- Goal of the exercise
Only lines holding "用爱发电" are wanted; copy each of them from the records below.

Saved data entries

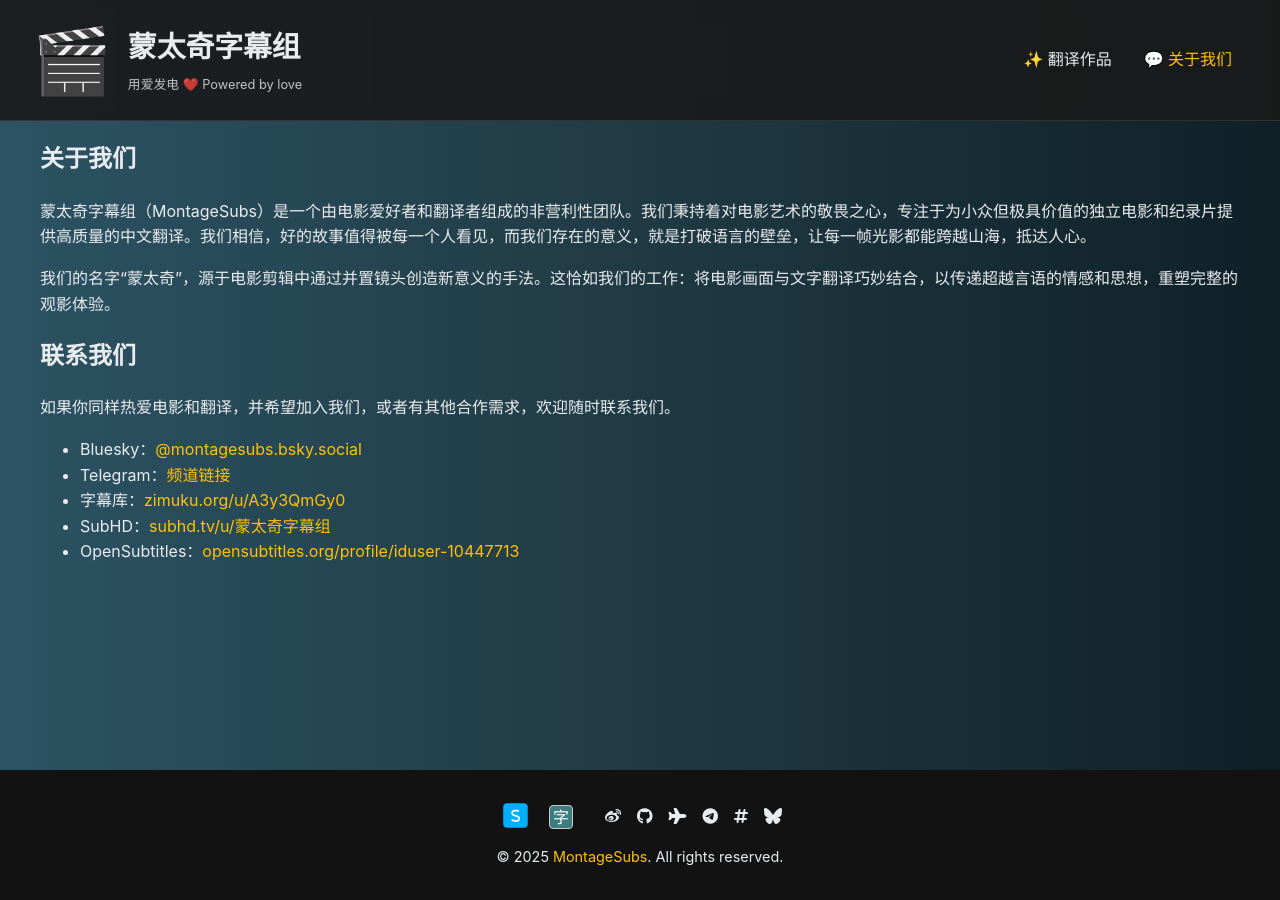
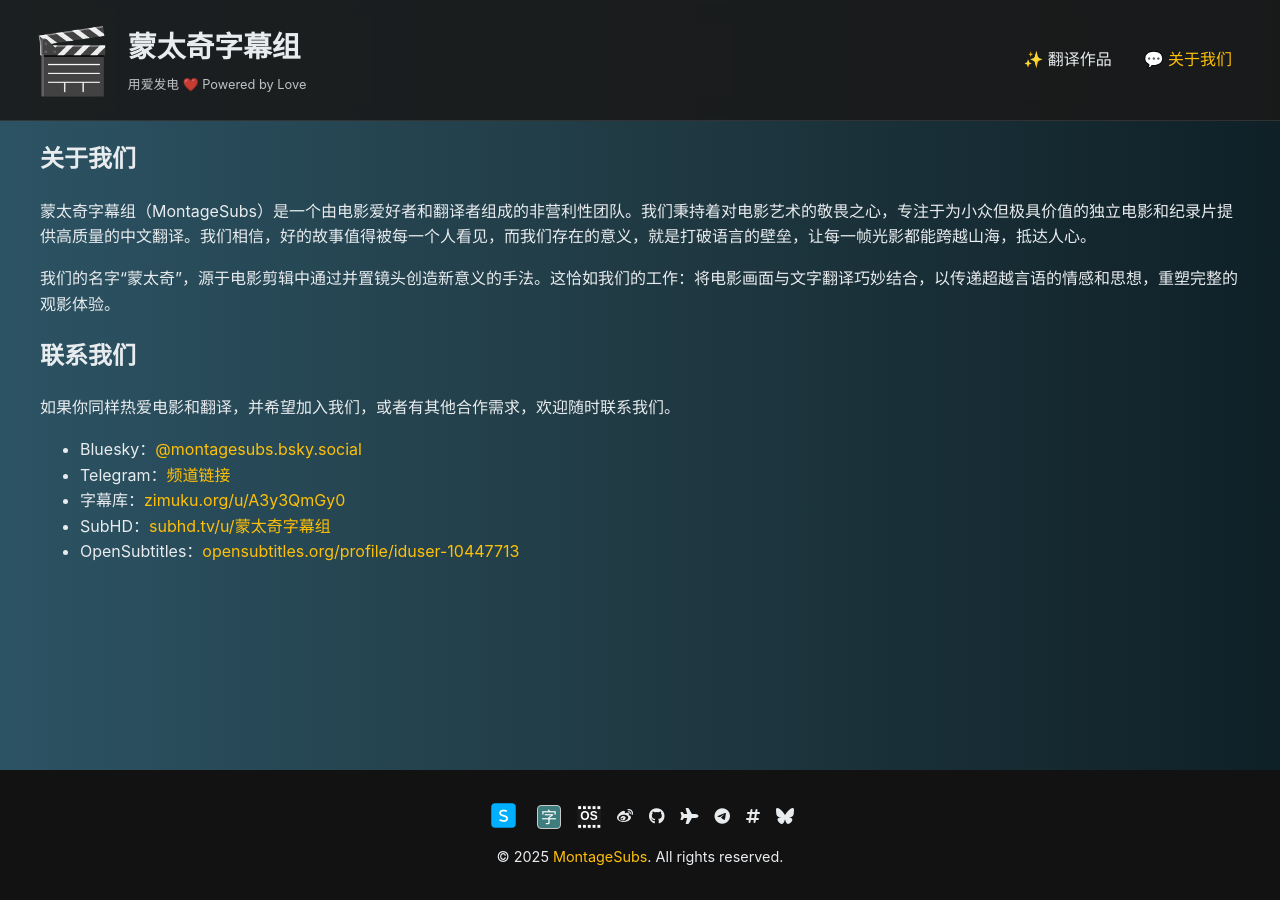
Before and after one commit to MontageSubs/montagesubs.github.io, a Jekyll site: the page built from _pages/about.md, in a window 1280 px wide. Built offline with Jekyll 4.4.1, drawn with Linux system fonts in a browser that asks for light colours.

Commit message:
fix: 修正 OpenSubtitles 图标样式
Also: update text case.

```diff
--- a/_layouts/default.html
+++ b/_layouts/default.html
@@ -32,7 +32,7 @@
             <a href="{{ '/' | relative_url }}">
                 <div class="navbar-title">
                     <span class="group-name">蒙太奇字幕组</span>
-                    <span class="slogan">用爱发电 ❤️ Powered by love</span>
+                    <span class="slogan">用爱发电 ❤️ Powered by Love</span>
                 </div>
             </a>
         </div>
--- a/assets/css/main.css
+++ b/assets/css/main.css
@@ -221,7 +221,7 @@ a:hover {
 }
 
 /* OpenSubtitles 图标样式 */
-.social-links-fixed .opensub-icon {
+.social-links .opensub-icon {
     height: 24px;
     width: auto;
     vertical-align: middle;
```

- Output of the exercise
-                    <span class="slogan">用爱发电 ❤️ Powered by love</span>
+                    <span class="slogan">用爱发电 ❤️ Powered by Love</span>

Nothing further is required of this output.